Mark B. Tischler
Mark B. Tischler is an Army Senior Technologist (ST) at the Army Aeroflightdynamics Directorate located at the Ames Research Center. He is closely involved in the strategic planning of future Army rotorcraft research programs. Dr. Tischler also leads the Flight Control Technology group which conducts research in handling qualities and flight control with application to manned and unmanned aircraft and rotorcraft.
Dr. Tischler received a B.S. (1978) and M.S. (1979) in Aerospace Engineering from the University of Maryland. His MS thesis work, under the guidance of Professor Jewel Barlow, involved the prediction of spin and recovery characteristics of general aviation aircraft. He earned his Ph.D. from the Department of Aeronautics and Astronautics at Stanford University in 1987.
Dr. Tischler led development of CIFER®and CONDUIT®, two widely-used software tools for conducting aircraft system identification and flight control system design optimization. Dr. Tischler is widely consulted for flight control expertise on numerous US aircraft programs,including his most current work in support of the Army Armed Reconnaissance helicopter, Navy unmanned Fire Scout helicopter and Boeing 787. He represents Army research interests in interagency and international cooperations, including as US Technical Project Officer for the US/Israel Memorandum of Agreement. Dr. Tischler has also served as primary research advisor for 27 Masters and PhD students that have conducted their thesis work under his guidance.

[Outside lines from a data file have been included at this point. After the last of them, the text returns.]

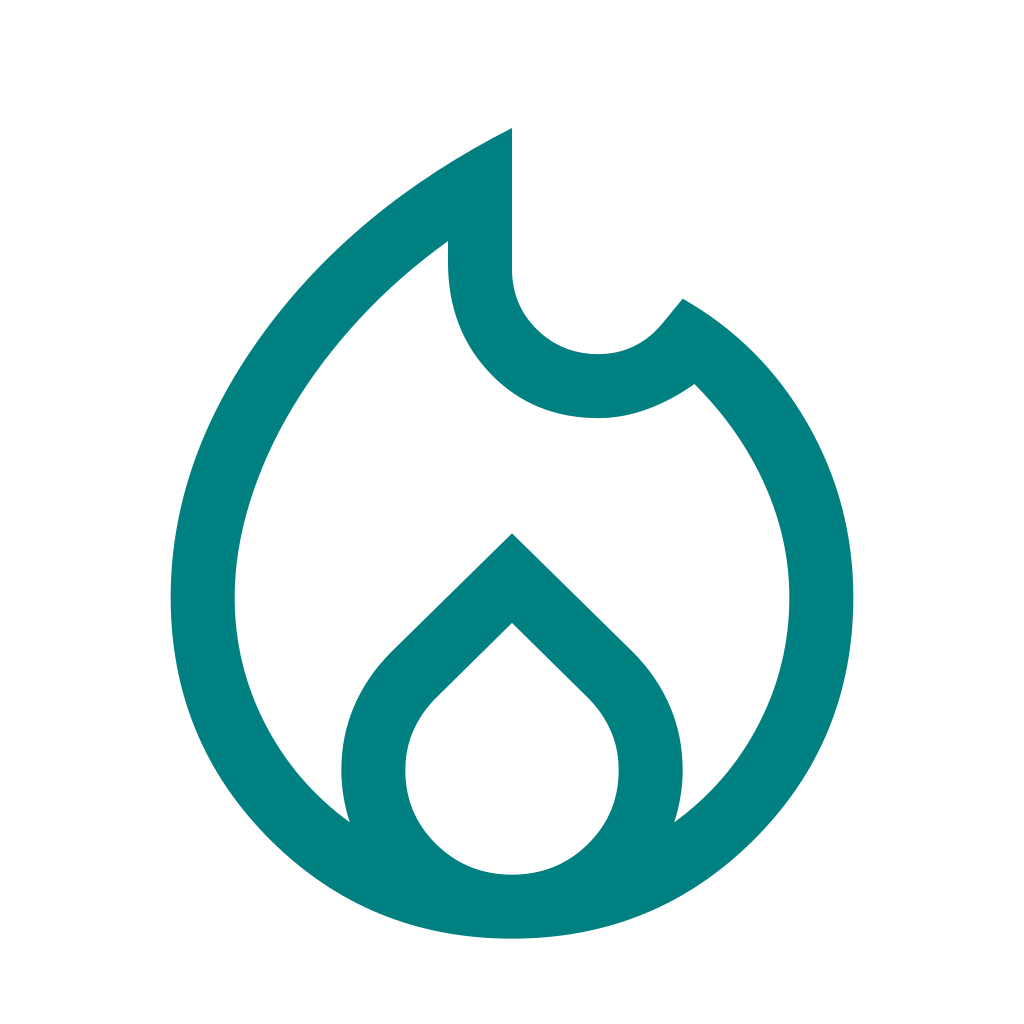
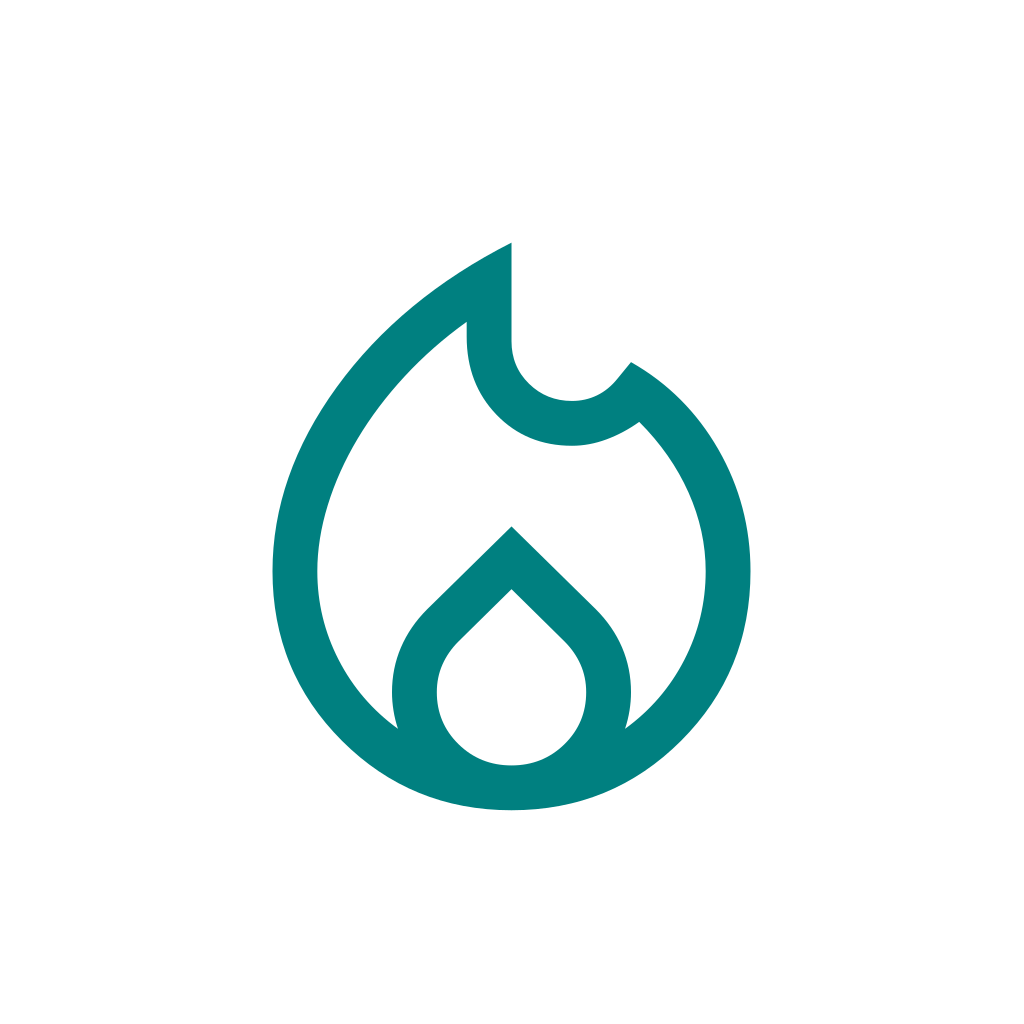
text font fixes

Changed region(s): [[0.1562, 0.125, 0.8438, 0.9375]]

diff --git a/components/Appbar.tsx b/components/Appbar.tsx
@@ -35,34 +35,3 @@ const Appbar = ({
 export default Appbar;
 
 const styles = StyleSheet.create({});
-// return (
-//     <SafeAreaView edges={["top"]} style={{ backgroundColor: "teal" }}>
-//       <View
-//         style={{
-//           height: 30 + Constants.statusBarHeight,
-//           paddingHorizontal: 16,
-//           alignItems: "center",
-//           flexDirection: "row",
-//           columnGap: 8,
-//         }}
-//       >
-//         {(navigation.canGoBack()) && <MaterialCommunityIcons
-//           color={"#fff"}
-//           size={24}
-//           name="arrow-left"
-//           onPress={() => {
-//             if (navigation.canGoBack()) {
-//               navigation.goBack();
-//             }
-//           }}
-//         />}
-//         <Text style={{ color: "#fff", fontSize: 24, fontFamily: "SpaceMono", flex:1 }}>
-//           {title}
-//         </Text>
-
-//         <View>
-//         {right && right}
-//         </View>
-//       </View>
-//     </SafeAreaView>
-//   );

diff --git a/app/journal/view/[id].tsx b/app/journal/view/[id].tsx
@@ -1,7 +1,7 @@
 import { useJournalStore } from "@/zustand/journal.store";
 import { useLocalSearchParams, useNavigation } from "expo-router";
 import { useEffect, useState } from "react";
-import { Button, IconButton, Surface } from "react-native-paper";
+import { Button, IconButton, Surface, Text } from "react-native-paper";
 // import {
 //   AlertDialog,
 //   AlertDialogAction,
@@ -18,7 +18,7 @@ import Appbar from "@/components/Appbar";
 import { M3Input } from "@/components/ui/M3Input";
 import { showToast } from "@/utils/showToast";
 import React from "react";
-import { StyleSheet, Text, View } from "react-native";
+import { StyleSheet, View } from "react-native";
 import { SafeAreaView } from "react-native-safe-area-context";
 
 const ViewJournalScreen = () => {
@@ -40,7 +40,7 @@ const ViewJournalScreen = () => {
   if (!journal) {
     return (
       <View className="flex-1 flex-col items-center justify-center">
-        <Text>Journal not found.</Text>
+        <Text variant="titleMedium">Journal not found.</Text>
         <View>
           <Button onPress={() => {}}>Go Back</Button>
         </View>

diff --git a/app/(tabs)/journal.tsx b/app/(tabs)/journal.tsx
@@ -46,10 +46,10 @@ const JournalPage = () => {
                 <Link href={`/journal/view/${journal.id}`}>
                 <Card className="w-full" mode="outlined">
                   <Card.Content>
-                  <Text className="font-medium text-sm text-muted-foreground">
+                  <Text variant="titleMedium">
                     {formattedDate}
                   </Text>
-                  <Text className="line-clamp-3 text-sm leading-relaxed whitespace-pre-wrap text-foreground">
+                  <Text variant="titleSmall" className="line-clamp-3 leading-relaxed whitespace-pre-wrap text-foreground">
                     {journal.content}
                   </Text>
                   </Card.Content>

diff --git a/app/(tabs)/pills.tsx b/app/(tabs)/pills.tsx
@@ -67,7 +67,7 @@ const PillsScreen = () => {
                         <View className="flex-row items-center w-full">
                           <View className="flex-1">
                             <Text
-                              style={{ fontSize: 20, fontFamily: "SpaceMono" }}
+                              variant="titleMedium"
                             >
                               {pill.name}
                             </Text>
@@ -97,7 +97,7 @@ const PillsScreen = () => {
                             ></IconButton>
                           </View>
                         </View>
-                        <Text style={{ fontFamily: "SpaceMono" }}>
+                        <Text variant="titleSmall">
                           Taken as ({pill.unit})
                         </Text>
                         <View className="flex-row justify-between w-full items-center">

diff --git a/app/streaks/view/[id].tsx b/app/streaks/view/[id].tsx
@@ -92,8 +92,8 @@ const ViewPage = () => {
                           size={28}
                           style={{ textAlign: "center", marginTop: 10 }}
                         />
-                        <Text>{item.trophy}</Text>
-                        <Text>{item.days} Days</Text>
+                        <Text variant="titleMedium">{item.trophy}</Text>
+                        <Text variant="titleMedium">{item.days} Days</Text>
                       </View>
                     </View>
                   ))}

diff --git a/components/StreakComponents/DurationStep.tsx b/components/StreakComponents/DurationStep.tsx
@@ -36,10 +36,10 @@ const DurationStep = ({
                   //   }`}
                 >
                   <Card
+                  mode="outlined"
                     style={{
                       borderColor:
                         formData.totalCount === item.days ? "teal" : "grey",
-                      borderWidth: 2,
                     }}
                   >
                     <Card.Title
@@ -48,7 +48,7 @@ const DurationStep = ({
                     <Card.Content>
                       <View className="flex-row items-center gap-2 mt-3">
                         <ThemedIcon name="trophy" size={20} />
-                        <Text>{item.trophy} Trophy</Text>
+                        <Text variant="titleSmall">{item.trophy} Trophy</Text>
                       </View>
                     </Card.Content>
                   </Card>

diff --git a/components/StreakComponents/ScheduleStep.tsx b/components/StreakComponents/ScheduleStep.tsx
@@ -47,8 +47,8 @@ const ScheduleStep = ({
         <Card.Title title="Start Date"></Card.Title>
         <Card.Content>
           {/* content */}
-          <View className="text-center">
-            <Text className="text-xl font-bold">
+          <View>
+            <Text variant="titleMedium" style={{textAlign:"center"}}>
               {selectedDate.toLocaleDateString("en-US", {
                 month: "long",
                 day: "numeric",

diff --git a/components/StreakComponents/TitleStep.tsx b/components/StreakComponents/TitleStep.tsx
@@ -39,7 +39,7 @@ const TitleStep = ({
           <View className="min-h-46">
             <View className="">
               <View>
-                <Text className="mb-3">Title</Text>
+                <Text variant="titleMedium" className="mb-3">Title</Text>
                 <M3Input
                   className={`border-b`}
                   value={formData.title}
@@ -60,7 +60,7 @@ const TitleStep = ({
                 <Text style={{color:"red", marginTop:8}} >{errorMsg}</Text>
               </View>
 
-              <Text className="text-gray-600 mb-3">Examples:</Text>
+              <Text variant="titleSmall" className="text-gray-600 mb-3">Examples:</Text>
               <View className="flex-row gap-2">
                 <TouchableOpacity
                   onPress={() => {

diff --git a/app/streaks/add.tsx b/app/streaks/add.tsx
@@ -79,7 +79,7 @@ const AddScreen = () => {
       <View className="flex-1 px-4 ">
 
         <View className="mt-4 mb-2">
-          <Text className="text-xl">
+          <Text variant="titleMedium">
             {`Step : ${currentStep}/${stepTask.length} - ${
               stepTask[currentStep - 1]
             }`}

diff --git a/components/PillsComponents/NameUnitStep.tsx b/components/PillsComponents/NameUnitStep.tsx
@@ -59,7 +59,7 @@ const NameUnitStep = ({
               {errorMsg}
             </Text>
             <View className="mt-4">
-              <Text>Unit</Text>
+              <Text variant="titleMedium">Unit</Text>
               <View>
                 <Picker
                   dropdownIconColor={theme === "dark" ? "#ffffff" : "#000000"}

diff --git a/components/StreakComponents/ResonStep.tsx b/components/StreakComponents/ResonStep.tsx
@@ -22,7 +22,7 @@ const ResonStep = ({
         <Card.Content>
           {/* content */}
           <View className="">
-            <Text className="mb-4">Why {`(Optional)`}</Text>
+            <Text variant="titleMedium" className="mb-4">Why {`(Optional)`}</Text>
             <M3Input
               className="border-b "
               placeholder="Remind Your Future Self"

diff --git a/components/TodoComponents/TodoCard.tsx b/components/TodoComponents/TodoCard.tsx
@@ -87,7 +87,7 @@ const TodoCard = ({
                 onStartEdit();
               }}
             >
-              <Text style={styles.text}>{todo.title}</Text>
+              <Text variant="titleMedium" style={styles.text}>{todo.title}</Text>
             </Pressable>
           )}
         </View>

Dr. Tischler has authored or co-authored over 100 technical papers and two highly respected books, including the recently published “Aircraft and Rotorcraft System Identification” (Tischler and Remple, AIAA, 2006). He has won numerous awards from the US Army and the NASA for his work in rotorcraft flight dynamics and control, including most recently the 2007 AIAA Aerospace Software Engineering Award for developing CONDUIT and achieving its acceptance by the aerospace industry; and 2007 Army Research and Development Achievement Award for his work in system identification. He is an Associate Fellow of the AIAA was recently named a Technical Fellow of the American Helicopter Society.